Task statement: Find the word "documentos" in the data below and copy each line that holds it.

Entries taken from a collection
--- START ---
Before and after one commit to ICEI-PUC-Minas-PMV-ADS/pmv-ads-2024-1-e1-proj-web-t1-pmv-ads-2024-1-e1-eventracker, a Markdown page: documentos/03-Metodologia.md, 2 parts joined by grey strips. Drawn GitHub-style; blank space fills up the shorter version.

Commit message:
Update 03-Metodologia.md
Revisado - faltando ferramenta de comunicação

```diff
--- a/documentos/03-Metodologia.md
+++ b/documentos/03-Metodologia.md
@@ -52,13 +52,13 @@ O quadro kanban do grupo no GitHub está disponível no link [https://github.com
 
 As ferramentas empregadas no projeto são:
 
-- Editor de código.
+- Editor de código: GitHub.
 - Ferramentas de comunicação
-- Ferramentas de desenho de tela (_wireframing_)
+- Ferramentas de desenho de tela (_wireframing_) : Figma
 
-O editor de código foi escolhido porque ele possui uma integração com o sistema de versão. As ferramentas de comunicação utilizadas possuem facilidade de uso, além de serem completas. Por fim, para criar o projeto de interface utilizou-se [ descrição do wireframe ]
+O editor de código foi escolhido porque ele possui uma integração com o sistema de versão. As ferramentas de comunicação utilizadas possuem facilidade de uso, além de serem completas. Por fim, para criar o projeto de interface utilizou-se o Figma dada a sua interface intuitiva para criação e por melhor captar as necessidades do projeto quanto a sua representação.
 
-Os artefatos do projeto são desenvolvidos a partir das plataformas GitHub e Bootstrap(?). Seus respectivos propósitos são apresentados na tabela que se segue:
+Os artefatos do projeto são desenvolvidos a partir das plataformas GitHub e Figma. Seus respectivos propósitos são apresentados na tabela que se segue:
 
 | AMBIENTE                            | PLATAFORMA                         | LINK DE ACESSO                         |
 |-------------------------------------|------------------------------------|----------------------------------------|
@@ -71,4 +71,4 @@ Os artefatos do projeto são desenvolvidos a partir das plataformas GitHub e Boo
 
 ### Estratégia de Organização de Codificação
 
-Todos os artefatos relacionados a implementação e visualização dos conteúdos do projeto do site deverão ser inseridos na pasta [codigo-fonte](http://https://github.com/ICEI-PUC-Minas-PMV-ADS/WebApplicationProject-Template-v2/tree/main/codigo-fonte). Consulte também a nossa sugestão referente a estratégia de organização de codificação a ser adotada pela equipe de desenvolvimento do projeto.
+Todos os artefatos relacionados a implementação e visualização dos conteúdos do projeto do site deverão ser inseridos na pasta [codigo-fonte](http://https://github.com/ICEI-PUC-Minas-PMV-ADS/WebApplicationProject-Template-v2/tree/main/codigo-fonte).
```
--- END ---
Exercise response:
Before and after one commit to ICEI-PUC-Minas-PMV-ADS/pmv-ads-2024-1-e1-proj-web-t1-pmv-ads-2024-1-e1-eventracker, a Markdown page: documentos/03-Metodologia.md, 2 parts joined by grey strips. Drawn GitHub-style; blank space fills up the shorter version.
--- a/documentos/03-Metodologia.md
+++ b/documentos/03-Metodologia.md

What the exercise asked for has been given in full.